Unfortunately, there is limited black history taught in our educational institutions, creating a significant knowledge and information gap about the cultural and heritage contribution of the Black community. In addition, the current context of highly-polarised public opinion around immigration has exacerbated the situation.
How has the HLF-supported project helped to raise the profile of BSWN's work and create new opportunities and ways of working with organisations?
HLF has been instrumental in the survival and growth of BSWN in the context of austerity and funding cuts. Most BAME organisations in the South West no longer exist, including regional infrastructure organisations. With HLF’s support, BSWN has been able to reinvent itself utilising culturally-related projects to open up dialogue and spaces for discussion around race, identity and the broader objective of achieving race equality.
HLF funded projects have also enabled BSWN to develop strategic relationship with the city’s major cultural institutions such as M-Shed, Watershed and the Festival of Ideas. Our community-led projects have also further strengthened our relationships with newer communities such as Somalis.
The film is launched at the Future City Festival in Bristol, a high profile event where you are speaking on Friday 20 October. How has your relationship with HLF developed since the first project?
Through the delivery of four successful projects we have developed a positive relationship with HLF. We believe the Fund has grown to better understand BSWN’s role and requirements in addressing issues of cultural/heritage inclusion in a nuanced and complex way. It has allowed us to develop projects based on community needs.
We have also seen our relationship evolve beyond project delivery to a more strategic/critical friend relationship, helping inform HLF’s strategic direction.
For some non-heritage organisations, a focussed heritage project can seem like a luxury to develop and deliver compared to raising funds for their core role. How have the heritage projects you have been involved with worked alongside the wider role of BSWN?
That’s true. Our first project was developed to address a lack of content in relation to the history of BAME organisations in the South West by a PhD student volunteering for BSWN. At its core, race is about heritage. By creating content, platform and spaces through which these discussions take place between communities, policy and decision-makers, we have been able to simultaneously inform policy and in doing so advance BSWN’s core objective of addressing racial inequality. There is a relationship between community based projects we have been able to conduct via HLF funding and our larger work around race equality, so our work with HLF makes sense in this respect.
Most importantly working with the HLF team, we have been able to frame projects in a way that they're relevant and needed by the community.
What could larger and well-established heritage organisations do to diversify their offer and bring in greater inclusivity?

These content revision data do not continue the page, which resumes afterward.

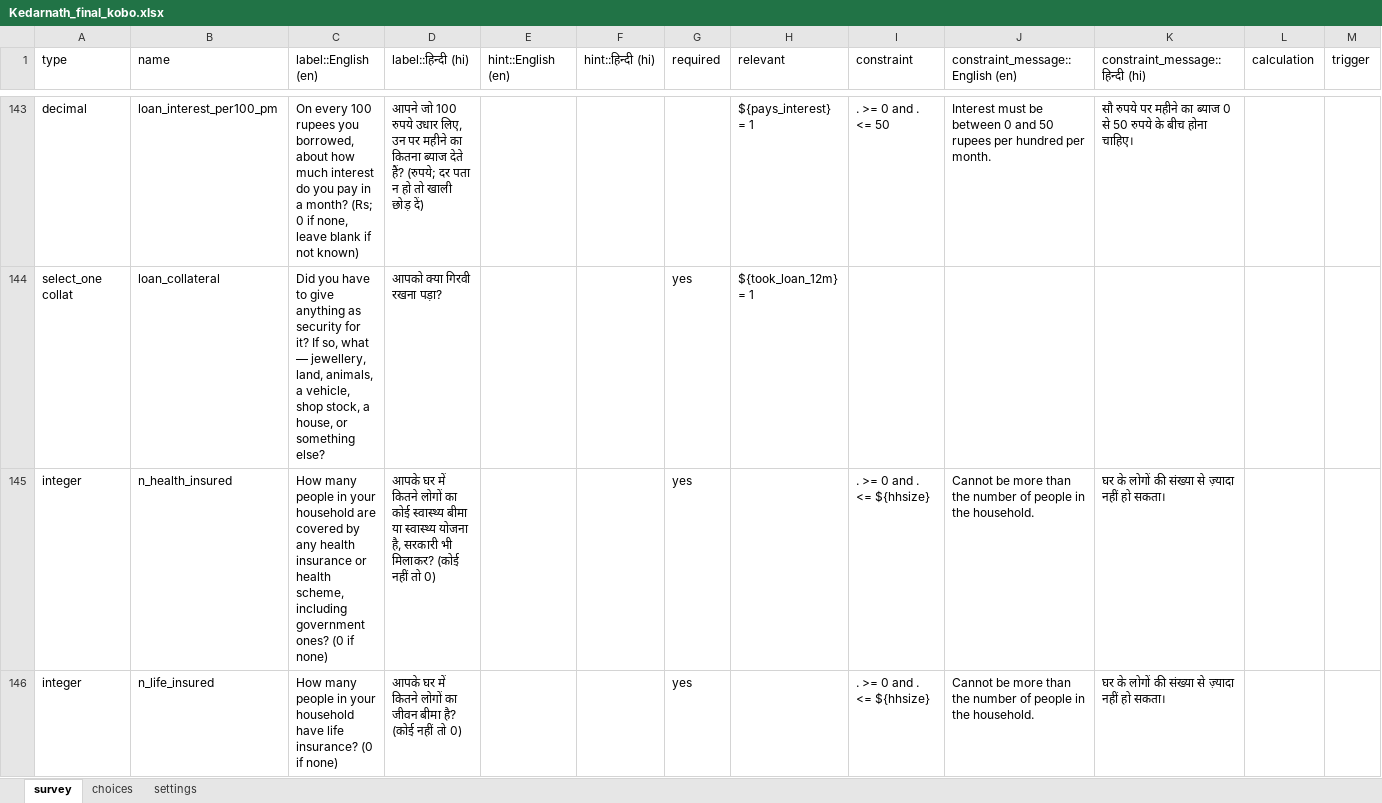
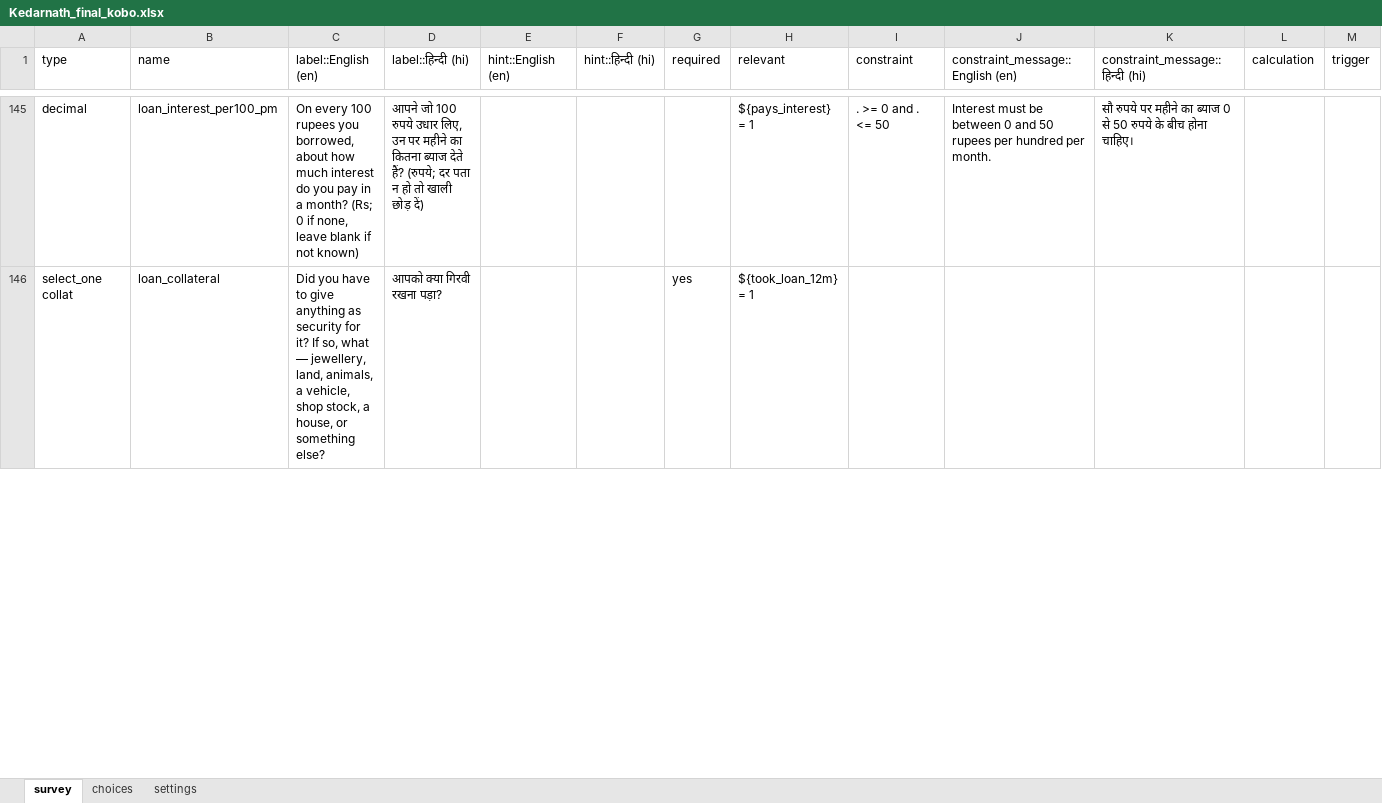
Before and after one commit to royTrains/kedarnath-livelihoods-survey-instrument, an Excel workbook: replication/final_instrument/questionnaire/Kedarnath_final_kobo.xlsx, sheet survey, drawn as a sheet; only a part is shown, gaps mark what is left out; values as stored, in another font and other column widths than the file's, no borders; removed rows and columns are numbered as before the commit, all else as after; rows hold the shown columns only; the diff covers the shown part only; the diff names each change by its address in the sheet, - before the commit and + after, or states it on an @@ line.

```diff
--- a/replication/final_instrument/questionnaire/Kedarnath_final_kobo.xlsx (sheet survey)
+++ b/replication/final_instrument/questionnaire/Kedarnath_final_kobo.xlsx (sheet survey)
-row 145: integer | n_health_insured | How many people in your household are covered by any health insurance or health scheme, including government ones? (0 if none) | आपके घर में कितने लोगों का कोई स्वास्थ्य बीमा या स्वास्थ्य योजना है, सरकारी भी मिलाकर? (कोई नहीं तो 0) |  |  | yes |  | . >= 0 and . <= ${hhsize} | Cannot be more than the number of people in the household. | घर के लोगों की संख्या से ज़्यादा नहीं हो सकता।
-row 146: integer | n_life_insured | How many people in your household have life insurance? (0 if none) | आपके घर में कितने लोगों का जीवन बीमा है? (कोई नहीं तो 0) |  |  | yes |  | . >= 0 and . <= ${hhsize} | Cannot be more than the number of people in the household. | घर के लोगों की संख्या से ज़्यादा नहीं हो सकता।
```
Also changed, not shown: 8 added rows, 8 removed rows, 4 moved rows and 15 edited cells elsewhere in this sheet, sheet choices, 16 other files.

First, they need to actually value different groups' understanding of heritage and have that represented at the decision-making table. Genuine partnership and collaboration is key. A need to diversify cultural content to cater for diverse audiences, and ensure people can relate to what’s on offer is also important. This applies to all underrepresented groups, not just race but also in relation to socio-economic difference.
Do you have examples of Black and Minority Ethnic heritage projects that you’d like share with our Online Community? We’d love to hear about them, particularly any marking this month’s Black History Month.